Work instruction: With the string "device" as the filter, copy each matching line from the records.

Front-end code edit data
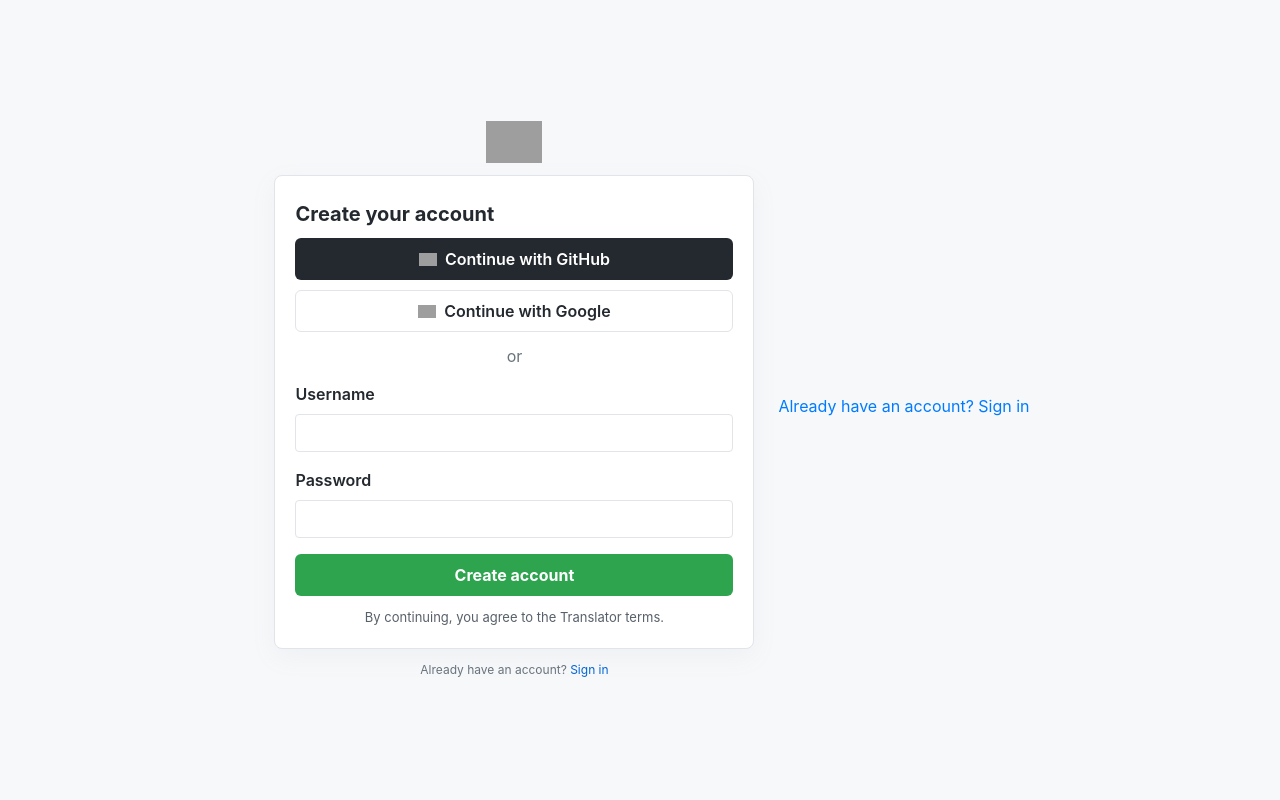
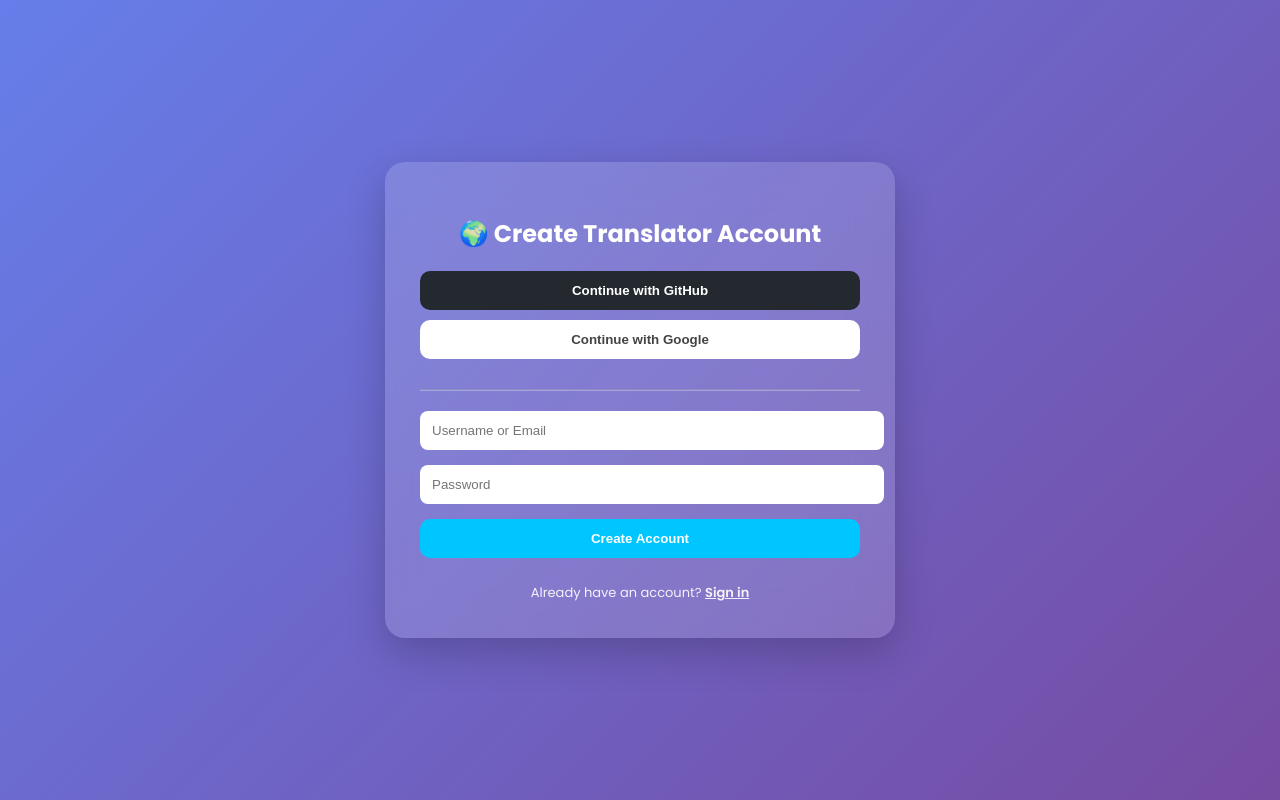
Before and after one commit to jukantiabhilash10/multilingual-translator, a Flask app: page /register in a window 1280 px wide. Run offline with Flask 3, Linux system fonts and the light colour scheme; some libraries are stand-ins or nearby versions; grey boxes are pictures that could not be loaded.

Commit message:
Update register.html

```diff
--- a/templates/register.html
+++ b/templates/register.html
@@ -1,57 +1,121 @@
 <!doctype html>
 <html lang="en">
-  <head>
-    <meta charset="utf-8">
-    <meta name="viewport" content="width=device-width, initial-scale=1">
-    <title>Register</title>
-    <link rel="stylesheet" href="https://stackpath.bootstrapcdn.com/bootstrap/4.3.1/css/bootstrap.min.css">
-  </head>
-  <body style="background:#f6f8fa; font-family: -apple-system, BlinkMacSystemFont, 'Segoe UI', Roboto, 'Helvetica Neue', Arial;">
-    <div class="d-flex align-items-center justify-content-center" style="min-height:100vh;">
-    <div class="d-flex align-items-center justify-content-center" style="min-height:100vh; padding:24px;">
-      <div style="width:480px; max-width:100%;">
-        <div style="text-align:center; margin-bottom:12px;">
-          <img src="https://github.githubassets.com/images/modules/logos_page/GitHub-Mark.png" alt="logo" style="width:56px;">
-        </div>
-        <div style="background:#fff; border:1px solid #e1e4e8; border-radius:8px; box-shadow:0 8px 24px rgba(149, 157, 165, 0.08); padding:20px;">
-          <h2 style="margin:6px 0 12px; font-size:20px; font-weight:700; color:#24292f;">Create your account</h2>
+<head>
+<meta charset="utf-8">
+<meta name="viewport" content="width=device-width, initial-scale=1">
+<title>Create Account - Translator</title>
 
-          <div style="margin-bottom:14px;">
-            <a href="/login/github" class="btn btn-block" style="background:#24292f; color:#fff; border-radius:6px; padding:8px 12px; font-weight:600; display:flex; align-items:center; justify-content:center; gap:8px;">
-              <img src="https://github.githubassets.com/images/modules/logos_page/GitHub-Mark.png" alt="gh" style="width:18px;"> Continue with GitHub
-            </a>
-            <a href="/login/google" class="btn btn-block" style="background:#fff; color:#24292f; border:1px solid #e1e4e8; border-radius:6px; padding:8px 12px; font-weight:600; display:flex; align-items:center; justify-content:center; gap:8px; margin-top:10px;">
-              <img src="https://www.gstatic.com/devrel-devsite/prod/vc9a2b4a4b9a5a1b1c2d3e4f5/google.svg" alt="g" style="width:18px;"> Continue with Google
-            </a>
-            <div style="text-align:center; color:#6a737d; margin:12px 0;">or</div>
-          </div>
+<link href="https://fonts.googleapis.com/css2?family=Poppins:wght@300;400;600;700&display=swap" rel="stylesheet">
 
-          <form method="post" action="/register">
-            <div class="form-group">
-              <label style="font-weight:600; color:#24292f;">Username</label>
-              <input class="form-control" name="username" required style="border:1px solid #e1e4e8;">
-            </div>
-            <div class="form-group">
-              <label style="font-weight:600; color:#24292f;">Password</label>
-              <input class="form-control" type="password" name="password" required style="border:1px solid #e1e4e8;">
-            </div>
-            <button class="btn" type="submit" style="width:100%; background:#2ea44f; color:#fff; border-radius:6px; padding:8px 12px; font-weight:700;">Create account</button>
-          </form>
+<style>
+body {
+    margin: 0;
+    font-family: 'Poppins', sans-serif;
+    background: linear-gradient(135deg, #667eea, #764ba2);
+    display: flex;
+    align-items: center;
+    justify-content: center;
+    height: 100vh;
+}
 
-          <div style="text-align:center; margin-top:12px; color:#586069; font-size:13px;">
-            By continuing, you agree to the Translator terms.
-          </div>
-        </div>
-        <div style="text-align:center; margin-top:12px; color:#6a737d; font-size:12px;">
-          Already have an account? <a href="/login" style="color:#0366d6;">Sign in</a>
-        </div>
-      </div>
+.card {
+    width: 440px;
+    backdrop-filter: blur(20px);
+    background: rgba(255, 255, 255, 0.15);
+    padding: 35px;
+    border-radius: 20px;
+    box-shadow: 0 15px 40px rgba(0,0,0,0.2);
+    color: white;
+}
+
+.card h2 {
+    text-align: center;
+    font-weight: 700;
+    margin-bottom: 20px;
+}
+
+.btn {
+    width: 100%;
+    padding: 12px;
+    border-radius: 10px;
+    border: none;
+    font-weight: 600;
+    cursor: pointer;
+    transition: 0.3s;
+    margin-bottom: 10px;
+}
+
+.github {
+    background: #24292f;
+    color: white;
+}
+
+.github:hover {
+    background: #000;
+}
+
+.google {
+    background: white;
+    color: #444;
+}
+
+.google:hover {
+    background: #f1f1f1;
+}
+
+input {
+    width: 100%;
+    padding: 12px;
+    border-radius: 8px;
+    border: none;
+    margin-bottom: 15px;
+    outline: none;
+}
+
+.submit {
+    background: #00c6ff;
+    color: white;
+}
+
+.submit:hover {
+    background: #0072ff;
+}
+
+.small-text {
+    text-align: center;
+    font-size: 13px;
+    margin-top: 15px;
+    opacity: 0.9;
+}
+</style>
+</head>
+
+<body>
+
+<div class="card">
+    <h2>🌍 Create Translator Account</h2>
+
+    <a href="/login/github">
+        <button class="btn github">Continue with GitHub</button>
+    </a>
+
+    <a href="/login/google">
+        <button class="btn google">Continue with Google</button>
+    </a>
+
+    <hr style="border-color:rgba(255,255,255,0.3); margin:20px 0;">
+
+    <form method="post" action="/register">
+        <input name="username" placeholder="Username or Email" required>
+        <input type="password" name="password" placeholder="Password" required>
+        <button class="btn submit">Create Account</button>
+    </form>
+
+    <div class="small-text">
+        Already have an account?
+        <a href="/login" style="color:#fff; font-weight:600;">Sign in</a>
     </div>
-            </form>
-            <div style="text-align:center; margin-top:12px;"><a href="/login">Already have an account? Sign in</a></div>
-          </div>
-        </div>
-      </div>
-    </div>
-  </body>
+</div>
+
+</body>
 </html>
```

Task solution:
-    <meta name="viewport" content="width=device-width, initial-scale=1">
+<meta name="viewport" content="width=device-width, initial-scale=1">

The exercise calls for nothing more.